According to the paper, the initial plans “alarmed” officials in Washington, who voiced concern that they “lacked achievable military objectives”, with fears that the IDF was not yet prepared for a full-scale ground assault.
However, an unnamed US government source told the daily that after discussions with Defense Secretary Lloyd Austin and other officials “the Israelis improved and refined their plan” for the offensive.
As a result, the report added, the IDF’s actions in Gaza have so far been “smaller and more narrowly focused” than Israeli officials initially proposed to their US counterparts.
Numerous US officials and former commanders told the outlet that “Israel appeared to be conducting a phased operation” with reconnaissance units probing Hamas positions in Gaza for potential weaknesses.
According to the article, however, Israel’s decision-making process was also influenced by deliberations concerning hostages held by Hamas, as well as by a rift in the leadership over how, when, and even whether to kick off the operation.
Commenting on the progress of the battle, IDF spokesperson Rear Admiral Daniel Hagari has stated that the Israeli military had “expanded the entry” into the Palestinian enclave overnight.
“We are progressing through the stages of the war according to plan,” he said, adding that the IDF is “gradually expanding the ground activity and the scope of our forces” in the area.
Earlier this month, several media outlets reported the US was exerting strong influence on Israel’s plans, with Bloomberg describing it as “deeper and more intense than any exerted by Washington in the past”. Several outlets reported the US also wanted the IDF to delay its incursion to gain more time to secure the release of more than 200 hostages held by Hamas.

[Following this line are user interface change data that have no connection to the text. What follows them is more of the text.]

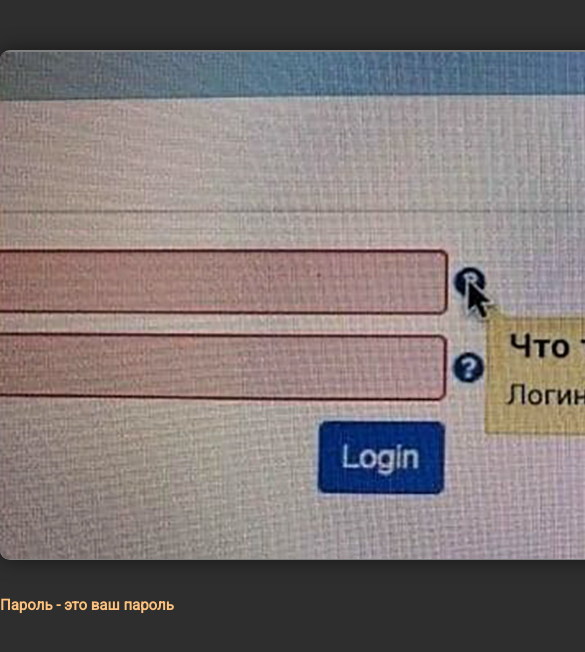
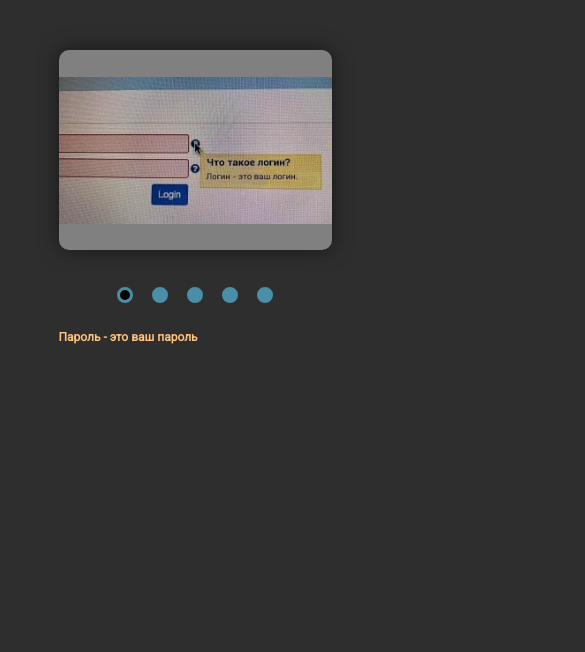
Before and after one commit to daurepchik/cssMemSlider, a plain HTML site: page cssMemSlider/index.html in a window 390 px wide. Shown: the top 652 px of the page, 585 px wide, since content can reach past the window. Drawn offline with Linux system fonts and the light colour scheme.

Commit message:
feat: add mobile adaptivity Вс, окт 17, 2021 15:02:28

```diff
--- a/cssMemSlider/style.css
+++ b/cssMemSlider/style.css
@@ -27,7 +27,7 @@ body {
 .container {
   margin: 50px auto;
   height: auto;
-  width: 940px;
+  width: 70%;
   display: flex;
   flex-direction: column;
   row-gap: 30px;
@@ -39,7 +39,7 @@ input {
 
 .slider {
   width: 100%;
-  height: 510px;
+  height: 450px;
   position: relative;
   overflow: hidden;
   background-color: grey;
@@ -73,18 +73,16 @@ input {
 .slider-text-controls {
   display: flex;
   justify-content: space-between;
-  align-items: center;
-  height: 30px;
+  height: auto;
 }
 
 .slider-text {
-  width: 500px;
-  height: 30px;
+  width: 80%;
+  height: 50px;
   display: flex;
-  align-items: center;
   position: relative;
   font-family: "Roboto", sans-serif;
-  font-size: 15px;
+  font-size: 18px;
   font-weight: bold;
   color: rgb(253, 194, 125);
   overflow: hidden;
@@ -129,15 +127,20 @@ label::after {
   top: 50%;
   left: 50%;
   transform: translate(-50%, -50%);
-  transition: 0.2s;
   border: 3px solid rgb(74, 143, 167);
   border-radius: 50%;
   background: rgb(74, 143, 167);
+  transition: 0.2s;
 }
 
 label:hover:after {
   background: white;
   border-color: white;
+}
+
+label:active:after {
+  background: rgb(194, 194, 194);
+  border-color: rgb(194, 194, 194);
 }
 
 #bullet1:checked ~ .slider-text-controls > .controls label:nth-child(1):after,
@@ -147,3 +150,48 @@ label:hover:after {
 #bullet5:checked ~ .slider-text-controls > .controls label:nth-child(5):after {
   background: black;
 }
+
+@media screen and (max-width: 1024px) {
+  .slider-text-controls {
+    display: flex;
+    flex-direction: column-reverse;
+    align-items: center;
+    row-gap: 20px;
+    justify-content: center;
+  }
+
+  .slider-text {
+    width: 100%;
+    font-size: 16px;
+  }
+
+  .slider {
+    height: 350px;
+  }
+}
+
+@media screen and (max-width: 768px) {
+  .slider-text {
+    font-size: 14px;
+  }
+
+  .slider {
+    height: 300px;
+  }
+}
+
+@media screen and (max-width: 540px) {
+  .slider-text {
+    font-size: 12px;
+  }
+
+  .slider {
+    height: 250px;
+  }
+}
+
+@media screen and (max-width: 420px) {
+  .slider {
+    height: 200px;
+  }
+}
```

US President Joe Biden, however, rejected the notion that Washington was pressuring Israel to postpone the ground campaign, saying that “the Israelis can make their own decisions”.
So far, the hostilities have claimed the lives of more than 8,000 Palestinians and 1,400 Israelis. After Israel announced the “complete siege” of Gaza, the UN warned that the humanitarian crisis in the Palestinian enclave had reached an “unprecedented point.”